ASSIGNED TASK:
Search the material for the string "VerticalAlignment", then report how many lines hold it, with no other text.

INPUT:

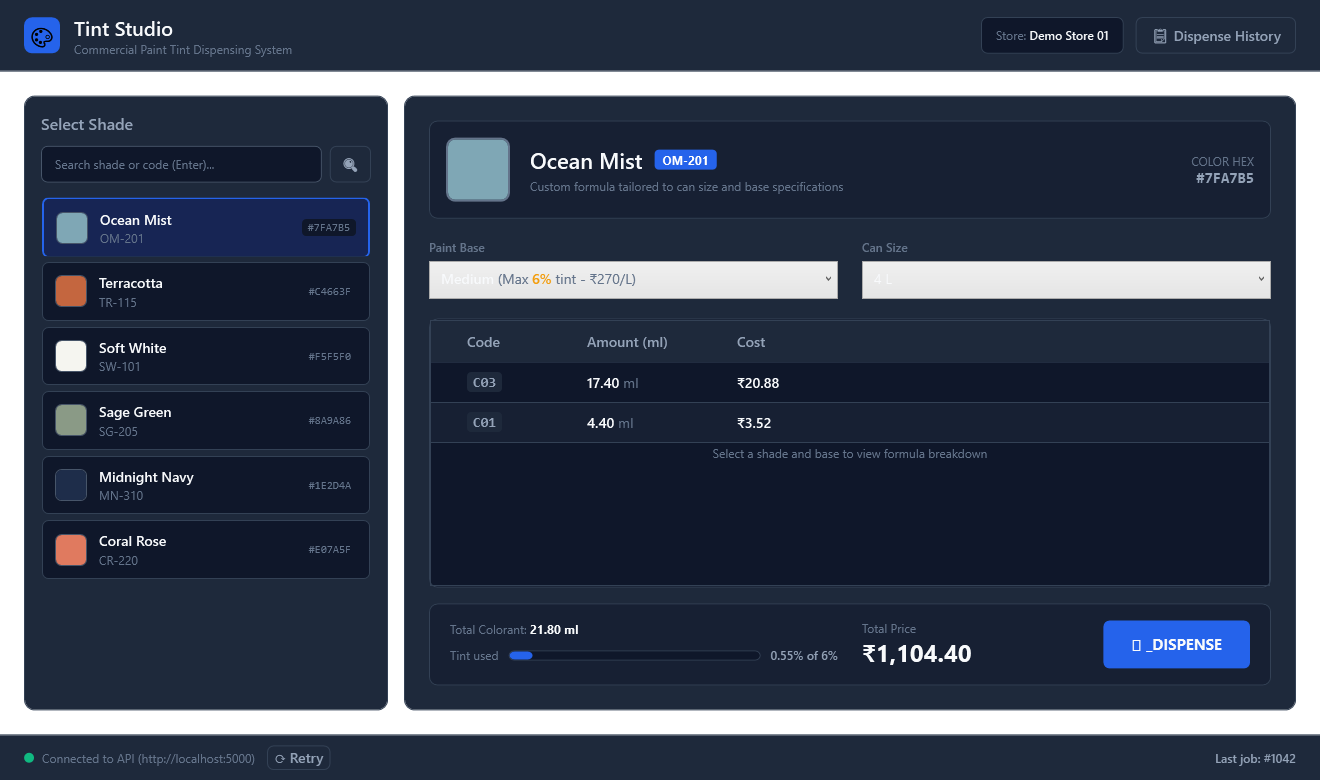
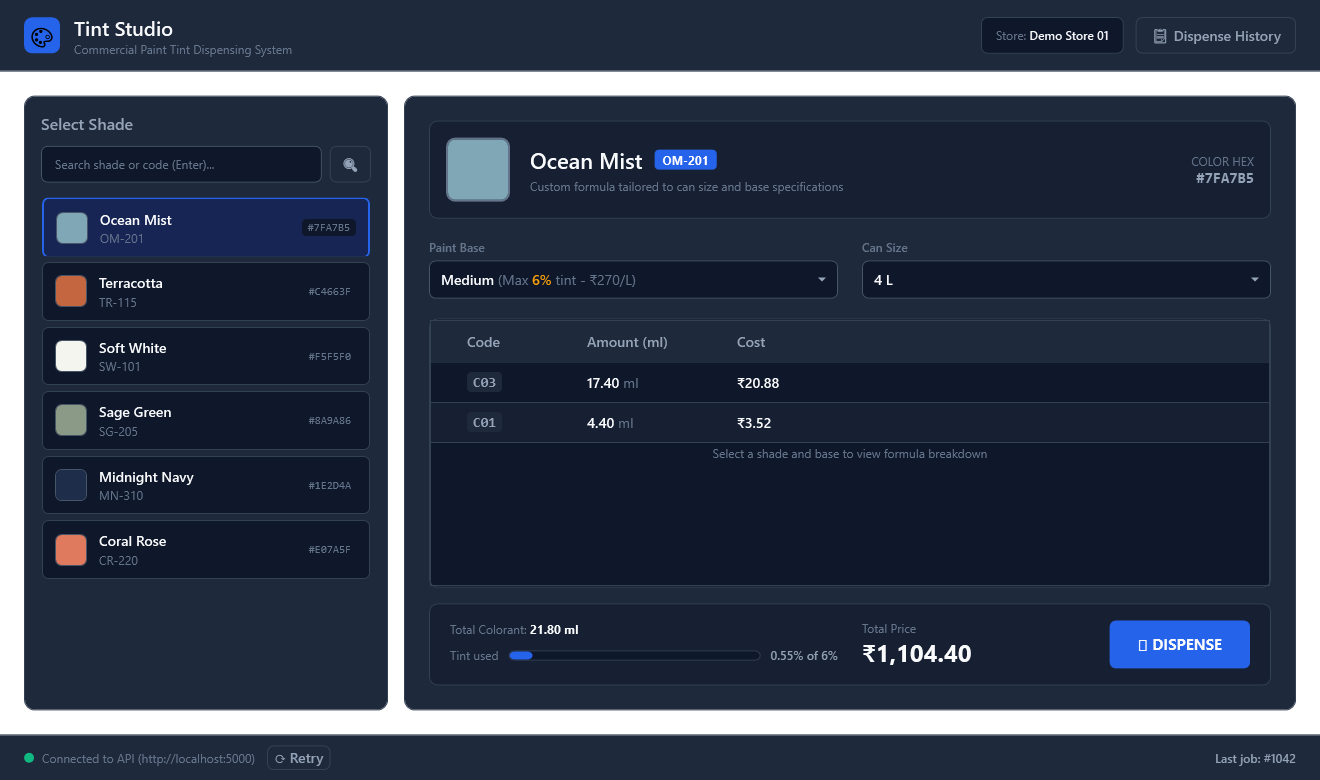
fix(wpf): dark theme ComboBox popup readability and remove leading underscore from DISPENSE button

Changed region(s): [[0.3106, 0.3077, 0.9629, 0.4], [0.8386, 0.8, 0.8697, 0.8615]]

diff --git a/src/PaintTint.Wpf/Styles/Theme.xaml b/src/PaintTint.Wpf/Styles/Theme.xaml
@@ -130,16 +130,145 @@
         </Setter>
     </Style>
 
+    <!-- ComboBox Item Style -->
+    <Style x:Key="ModernComboBoxItemStyle" TargetType="ComboBoxItem">
+        <Setter Property="FontFamily" Value="{StaticResource AppFontFamily}" />
+        <Setter Property="FontSize" Value="{StaticResource FontSizeRegular}" />
+        <Setter Property="Foreground" Value="{StaticResource TextPrimaryBrush}" />
+        <Setter Property="Background" Value="Transparent" />
+        <Setter Property="Padding" Value="12,9" />
+        <Setter Property="Cursor" Value="Hand" />
+        <Setter Property="Template">
+            <Setter.Value>
+                <ControlTemplate TargetType="ComboBoxItem">
+                    <Border x:Name="itemBorder"
+                            Background="{TemplateBinding Background}"
+                            BorderThickness="0"
+                            CornerRadius="4"
+                            Padding="{TemplateBinding Padding}"
+                            Margin="2,1">
+                        <ContentPresenter TextElement.Foreground="{TemplateBinding Foreground}" />
+                    </Border>
+                    <ControlTemplate.Triggers>
+                        <Trigger Property="IsMouseOver" Value="True">
+                            <Setter TargetName="itemBorder" Property="Background" Value="{StaticResource ButtonHoverBackgroundBrush}" />
+                            <Setter Property="Foreground" Value="{StaticResource TextPrimaryBrush}" />
+                        </Trigger>
+                        <Trigger Property="IsSelected" Value="True">
+                            <Setter TargetName="itemBorder" Property="Background" Value="{StaticResource ItemSelectedBackgroundBrush}" />
+                            <Setter Property="Foreground" Value="{StaticResource TextPrimaryBrush}" />
+                        </Trigger>
+                        <Trigger Property="IsEnabled" Value="False">
+                            <Setter Property="Foreground" Value="{StaticResource TextDisabledBrush}" />
+                        </Trigger>
+                    </ControlTemplate.Triggers>
+                </ControlTemplate>
+            </Setter.Value>
+        </Setter>
+    </Style>
+
+    <Style TargetType="ComboBoxItem" BasedOn="{StaticResource ModernComboBoxItemStyle}" />
+
+    <!-- ComboBox Toggle Button Template -->
+    <ControlTemplate x:Key="ComboBoxToggleButtonTemplate" TargetType="ToggleButton">
+        <Border x:Name="border"
+                Background="{TemplateBinding Background}"
+                BorderBrush="{TemplateBinding BorderBrush}"
+                BorderThickness="{TemplateBinding BorderThickness}"
+                CornerRadius="{StaticResource ControlCornerRadius}">
+            <Grid HorizontalAlignment="Right" Width="30">
+                <Path x:Name="arrow"
+                      Data="M 0 0 L 4 4 L 8 0 Z"
+                      Fill="{StaticResource TextSecondaryBrush}"
+                      HorizontalAlignment="Center"
+                      VerticalAlignment="Center"/>
+            </Grid>
+        </Border>
+        <ControlTemplate.Triggers>
+            <Trigger Property="IsMouseOver" Value="True">
+                <Setter TargetName="border" Property="BorderBrush" Value="{StaticResource CardHoverBorderBrush}"/>
+                <Setter TargetName="arrow" Property="Fill" Value="{StaticResource TextPrimaryBrush}"/>
+            </Trigger>
+            <Trigger Property="IsChecked" Value="True">
+                <Setter TargetName="border" Property="BorderBrush" Value="{StaticResource PrimaryAccentBrush}"/>
+                <Setter TargetName="arrow" Property="Fill" Value="{StaticResource PrimaryAccentBrush}"/>
+            </Trigger>
+            <Trigger Property="IsEnabled" Value="False">
+                <Setter TargetName="border" Property="Background" Value="{StaticResource PrimaryAccentDisabledBrush}"/>
+                <Setter TargetName="border" Property="BorderBrush" Value="{StaticResource InputBorderBrush}"/>
+                <Setter TargetName="arrow" Property="Fill" Value="{StaticResource TextDisabledBrush}"/>
+            </Trigger>
+        </ControlTemplate.Triggers>
+    </ControlTemplate>
+
     <!-- ComboBox Modern Style -->
     <Style x:Key="ModernComboBoxStyle" TargetType="ComboBox">
         <Setter Property="FontFamily" Value="{StaticResource AppFontFamily}" />
         <Setter Property="FontSize" Value="{StaticResource FontSizeRegular}" />
         <Setter Property="Foreground" Value="{StaticResource TextPrimaryBrush}" />
-        <Setter Property="Background" Value="{StaticResource CardBackgroundBrush}" />
+        <Setter Property="Background" Value="{StaticResource InputBackgroundBrush}" />
         <Setter Property="BorderBrush" Value="{StaticResource InputBorderBrush}" />
         <Setter Property="BorderThickness" Value="1" />
         <Setter Property="Padding" Value="12,8" />
         <Setter Property="Height" Value="38" />
+        <Setter Property="ItemContainerStyle" Value="{StaticResource ModernComboBoxItemStyle}" />
+        <Setter Property="Template">
+            <Setter.Value>
+                <ControlTemplate TargetType="ComboBox">
+                    <Grid>
+                        <ToggleButton x:Name="ToggleButton"
+                                      Template="{StaticResource ComboBoxToggleButtonTemplate}"
+                                      Focusable="false"
+                                      IsChecked="{Binding IsDropDownOpen, Mode=TwoWay, RelativeSource={RelativeSource TemplatedParent}}"
+                                      ClickMode="Press"
+                                      Background="{TemplateBinding Background}"
+                                      BorderBrush="{TemplateBinding BorderBrush}"
+                                      BorderThickness="{TemplateBinding BorderThickness}"/>
+                        <ContentPresenter x:Name="ContentSite"
+                                          IsHitTestVisible="False"
+                                          Content="{TemplateBinding SelectionBoxItem}"
+                                          ContentTemplate="{TemplateBinding SelectionBoxItemTemplate}"
+                                          ContentTemplateSelector="{TemplateBinding ItemTemplateSelector}"
+                                          Margin="12,0,32,0"
+                                          VerticalAlignment="Center"
+                                          HorizontalAlignment="Left"/>
+                        <Popup x:Name="PART_Popup"
+                               Placement="Bottom"
+                               IsOpen="{TemplateBinding IsDropDownOpen}"
+                               AllowsTransparency="True"
+                               Focusable="False"
+                               PopupAnimation="Slide">
+                            <Border x:Name="DropDownBorder"
+                                    MinWidth="{Binding ActualWidth, RelativeSource={RelativeSource TemplatedParent}}"
+                                    MaxHeight="{TemplateBinding MaxDropDownHeight}"
+                                    Background="{StaticResource CardBackgroundBrush}"
+                                    BorderBrush="{StaticResource CardBorderBrush}"
+                                    BorderThickness="1"
+                                    CornerRadius="6"
+                                    Padding="4"
+                                    SnapsToDevicePixels="True">
+                                <ScrollViewer CanContentScroll="True"
+                                              VerticalScrollBarVisibility="Auto">
+                                    <ItemsPresenter KeyboardNavigation.DirectionalNavigation="Contained"
+                                                    SnapsToDevicePixels="{TemplateBinding SnapsToDevicePixels}"/>
+                                </ScrollViewer>
+                            </Border>
+                        </Popup>
+                    </Grid>
+                    <ControlTemplate.Triggers>
+                        <Trigger Property="HasItems" Value="false">
+                            <Setter TargetName="DropDownBorder" Property="MinHeight" Value="60"/>
+                        </Trigger>
+                        <Trigger Property="IsGrouping" Value="true">
+                            <Setter Property="ScrollViewer.CanContentScroll" Value="false"/>
+                        </Trigger>
+                        <Trigger Property="IsDropDownOpen" Value="true">
+                            <Setter TargetName="ToggleButton" Property="BorderBrush" Value="{StaticResource InputFocusBorderBrush}"/>
+                        </Trigger>
+                    </ControlTemplate.Triggers>
+                </ControlTemplate>
+            </Setter.Value>
+        </Setter>
     </Style>
 
     <!-- Primary Accent Button (Dispense) -->

diff --git a/src/PaintTint.Wpf/MainWindow.xaml b/src/PaintTint.Wpf/MainWindow.xaml
@@ -324,9 +324,14 @@
                             <TextBlock Text="Can Size" Style="{StaticResource CaptionStyle}" FontWeight="SemiBold" Margin="0,0,0,6" />
                             <ComboBox ItemsSource="{Binding CanSizes}"
                                       SelectedItem="{Binding SelectedCanSize}"
-                                      DisplayMemberPath="Display"
                                       Style="{StaticResource ModernComboBoxStyle}"
-                                      TabIndex="5" />
+                                      TabIndex="5">
+                                <ComboBox.ItemTemplate>
+                                    <DataTemplate>
+                                        <TextBlock Text="{Binding Display}" FontWeight="SemiBold" Foreground="{StaticResource TextPrimaryBrush}" />
+                                    </DataTemplate>
+                                </ComboBox.ItemTemplate>
+                            </ComboBox>
                         </StackPanel>
                     </Grid>
 
@@ -497,7 +502,7 @@
                                         Padding="28,12">
                                     <StackPanel Orientation="Horizontal" VerticalAlignment="Center">
                                         <TextBlock Text="🪣 " FontSize="16" />
-                                        <TextBlock Text="_DISPENSE" FontWeight="Bold" FontSize="15" />
+                                        <TextBlock Text="DISPENSE" FontWeight="Bold" FontSize="15" />
                                     </StackPanel>
                                 </Button>
                             </Grid>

SOLUTION BELOW:
3